====== RECORD EXCERPTS ======

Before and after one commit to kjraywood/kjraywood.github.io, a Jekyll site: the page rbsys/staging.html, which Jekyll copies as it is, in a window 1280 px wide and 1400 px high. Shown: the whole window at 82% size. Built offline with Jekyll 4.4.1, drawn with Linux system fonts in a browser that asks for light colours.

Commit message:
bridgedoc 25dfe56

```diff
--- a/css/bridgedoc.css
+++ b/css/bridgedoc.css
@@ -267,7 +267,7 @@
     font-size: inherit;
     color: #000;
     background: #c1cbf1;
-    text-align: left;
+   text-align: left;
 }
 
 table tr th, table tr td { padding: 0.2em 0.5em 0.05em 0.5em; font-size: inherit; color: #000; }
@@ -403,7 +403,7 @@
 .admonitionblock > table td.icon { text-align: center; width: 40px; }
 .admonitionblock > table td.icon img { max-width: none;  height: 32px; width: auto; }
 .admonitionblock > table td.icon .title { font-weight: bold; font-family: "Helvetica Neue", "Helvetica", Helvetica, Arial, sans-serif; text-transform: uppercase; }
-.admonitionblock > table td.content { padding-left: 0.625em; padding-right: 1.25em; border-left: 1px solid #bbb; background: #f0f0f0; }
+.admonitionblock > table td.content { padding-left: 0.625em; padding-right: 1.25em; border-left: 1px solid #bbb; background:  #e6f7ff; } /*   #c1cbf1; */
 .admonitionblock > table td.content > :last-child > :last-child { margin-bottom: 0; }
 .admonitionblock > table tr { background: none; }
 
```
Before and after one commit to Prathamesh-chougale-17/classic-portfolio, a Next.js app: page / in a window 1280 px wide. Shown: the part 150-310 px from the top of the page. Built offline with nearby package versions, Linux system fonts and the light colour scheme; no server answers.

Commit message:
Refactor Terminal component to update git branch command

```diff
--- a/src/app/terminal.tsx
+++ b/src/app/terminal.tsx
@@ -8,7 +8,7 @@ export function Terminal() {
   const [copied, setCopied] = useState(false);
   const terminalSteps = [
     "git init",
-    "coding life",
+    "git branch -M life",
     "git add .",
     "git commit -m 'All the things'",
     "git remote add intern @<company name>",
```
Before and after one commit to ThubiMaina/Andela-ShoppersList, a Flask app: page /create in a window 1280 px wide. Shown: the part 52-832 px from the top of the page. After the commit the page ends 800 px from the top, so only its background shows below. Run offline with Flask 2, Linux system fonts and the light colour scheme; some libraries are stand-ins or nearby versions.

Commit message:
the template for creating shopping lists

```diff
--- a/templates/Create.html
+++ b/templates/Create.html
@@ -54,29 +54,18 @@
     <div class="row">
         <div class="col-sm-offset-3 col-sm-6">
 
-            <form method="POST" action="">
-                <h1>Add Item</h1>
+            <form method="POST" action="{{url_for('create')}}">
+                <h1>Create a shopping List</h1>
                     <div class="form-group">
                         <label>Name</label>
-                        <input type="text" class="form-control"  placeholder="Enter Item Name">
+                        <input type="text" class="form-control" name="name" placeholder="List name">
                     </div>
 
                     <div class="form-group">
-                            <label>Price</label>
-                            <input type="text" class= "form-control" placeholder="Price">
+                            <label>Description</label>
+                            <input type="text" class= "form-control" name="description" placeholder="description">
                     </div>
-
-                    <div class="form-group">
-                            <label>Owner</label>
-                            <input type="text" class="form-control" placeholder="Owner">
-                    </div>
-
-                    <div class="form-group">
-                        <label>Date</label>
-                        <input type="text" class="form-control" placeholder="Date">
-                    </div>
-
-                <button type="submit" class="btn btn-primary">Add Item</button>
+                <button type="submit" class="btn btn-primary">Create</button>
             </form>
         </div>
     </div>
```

======

◆ PROBLEM REQUIREMENTS ◆
Filter the records, keeping only lines that contain "type", and show those lines.

◆ YOUR SOLUTION ◆
-                        <input type="text" class="form-control"  placeholder="Enter Item Name">
+                        <input type="text" class="form-control" name="name" placeholder="List name">
-                            <input type="text" class= "form-control" placeholder="Price">
+                            <input type="text" class= "form-control" name="description" placeholder="description">
-                            <input type="text" class="form-control" placeholder="Owner">
-                        <input type="text" class="form-control" placeholder="Date">
-                <button type="submit" class="btn btn-primary">Add Item</button>
+                <button type="submit" class="btn btn-primary">Create</button>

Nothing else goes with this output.